PROVIDED ENTRIES:
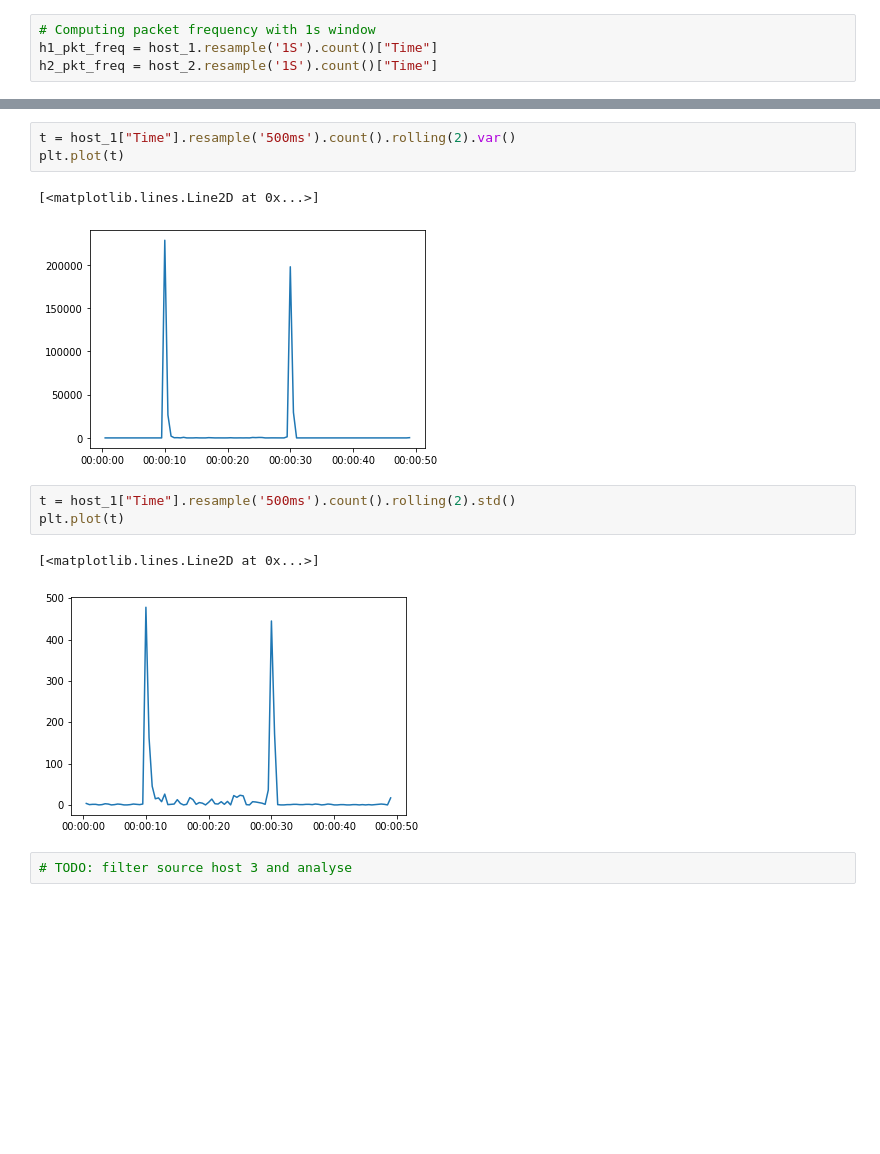
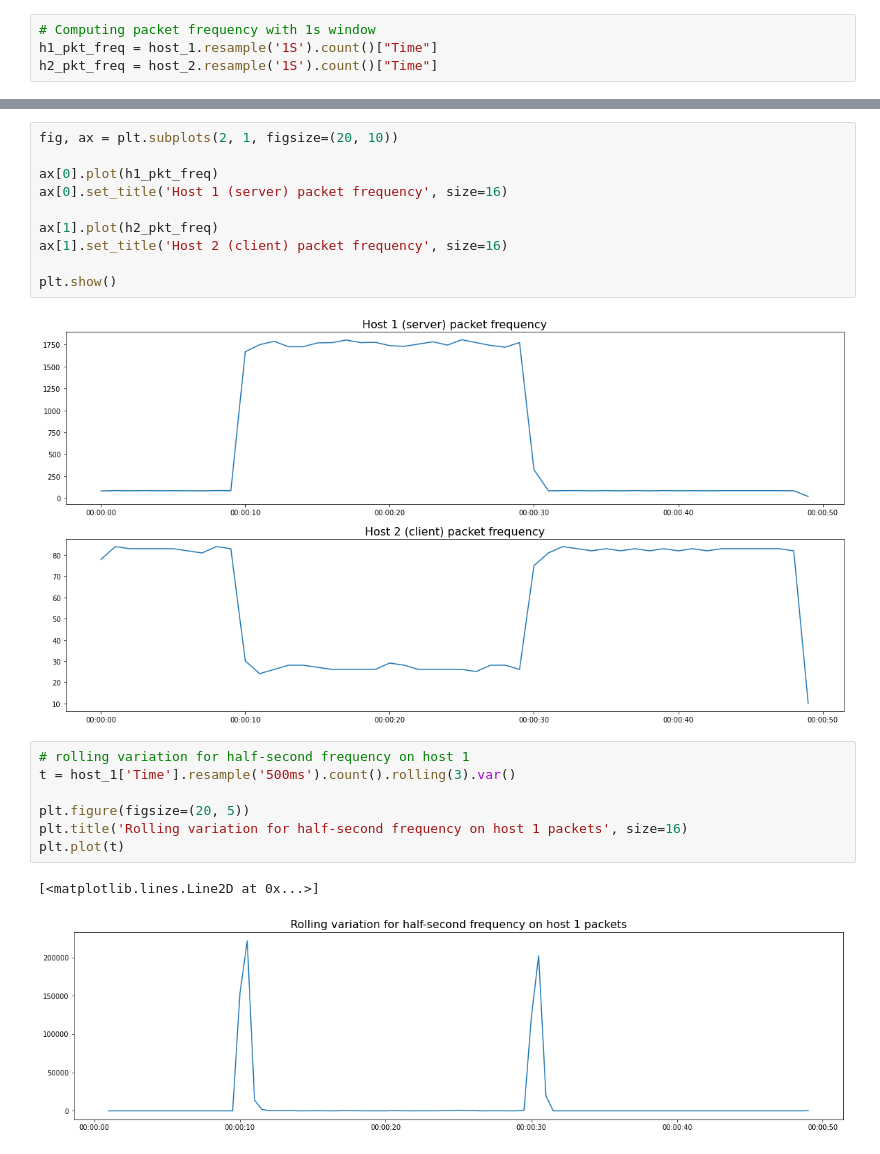
Before and after one commit to jafetimbre/verbose-projects, a Jupyter notebook: infosec/mininet-dos-sim/analize.ipynb, the cells around one changed output, grey strips where cells are left out. Cells and saved outputs as stored; diff of their text form; blank space fills up the shorter version.

```diff
--- a/infosec/mininet-dos-sim/analize.ipynb
+++ b/infosec/mininet-dos-sim/analize.ipynb
@@ -45,14 +35,22 @@ plt.plot(h2_pkt_freq)
-# %%
-t = host_1["Time"].resample('500ms').count().rolling(2).var()
-plt.plot(t)
-# %% [output]
-[<matplotlib.lines.Line2D at 0x...>]
-[figure, removed]
-# %%
-t = host_1["Time"].resample('500ms').count().rolling(2).std()
-plt.plot(t)
-# %% [output]
-[<matplotlib.lines.Line2D at 0x...>]
-[figure, removed]
-# %%
-# TODO: filter source host 3 and analyse
+# %%
+fig, ax = plt.subplots(2, 1, figsize=(20, 10))
+
+ax[0].plot(h1_pkt_freq)
+ax[0].set_title('Host 1 (server) packet frequency', size=16)
+
+ax[1].plot(h2_pkt_freq)
+ax[1].set_title('Host 2 (client) packet frequency', size=16)
+
+plt.show()
+# %% [output]
+[figure, added]
+# %%
+# rolling variation for half-second frequency on host 1
+t = host_1['Time'].resample('500ms').count().rolling(3).var()
+
+plt.figure(figsize=(20, 5))
+plt.title('Rolling variation for half-second frequency on host 1 packets', size=16)
+plt.plot(t)
+# %% [output]
+[<matplotlib.lines.Line2D at 0x...>]
+[figure, added]
```
Also changed, not shown: parts of 9 cells of this notebook.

EXERCISE OBJECTIVE:
Every record above should come back exactly, but without its pictures.

SOLUTION TO THIS PROBLEM:
Before and after one commit to jafetimbre/verbose-projects, a Jupyter notebook: infosec/mininet-dos-sim/analize.ipynb, the cells around one changed output, grey strips where cells are left out. Cells and saved outputs as stored; diff of their text form; blank space fills up the shorter version.

```diff
--- a/infosec/mininet-dos-sim/analize.ipynb
+++ b/infosec/mininet-dos-sim/analize.ipynb
@@ -45,14 +35,22 @@ plt.plot(h2_pkt_freq)
-# %%
-t = host_1["Time"].resample('500ms').count().rolling(2).var()
-plt.plot(t)
-# %% [output]
-[<matplotlib.lines.Line2D at 0x...>]
-[figure, removed]
-# %%
-t = host_1["Time"].resample('500ms').count().rolling(2).std()
-plt.plot(t)
-# %% [output]
-[<matplotlib.lines.Line2D at 0x...>]
-[figure, removed]
-# %%
-# TODO: filter source host 3 and analyse
+# %%
+fig, ax = plt.subplots(2, 1, figsize=(20, 10))
+
+ax[0].plot(h1_pkt_freq)
+ax[0].set_title('Host 1 (server) packet frequency', size=16)
+
+ax[1].plot(h2_pkt_freq)
+ax[1].set_title('Host 2 (client) packet frequency', size=16)
+
+plt.show()
+# %% [output]
+[figure, added]
+# %%
+# rolling variation for half-second frequency on host 1
+t = host_1['Time'].resample('500ms').count().rolling(3).var()
+
+plt.figure(figsize=(20, 5))
+plt.title('Rolling variation for half-second frequency on host 1 packets', size=16)
+plt.plot(t)
+# %% [output]
+[<matplotlib.lines.Line2D at 0x...>]
+[figure, added]
```
Also changed, not shown: parts of 9 cells of this notebook.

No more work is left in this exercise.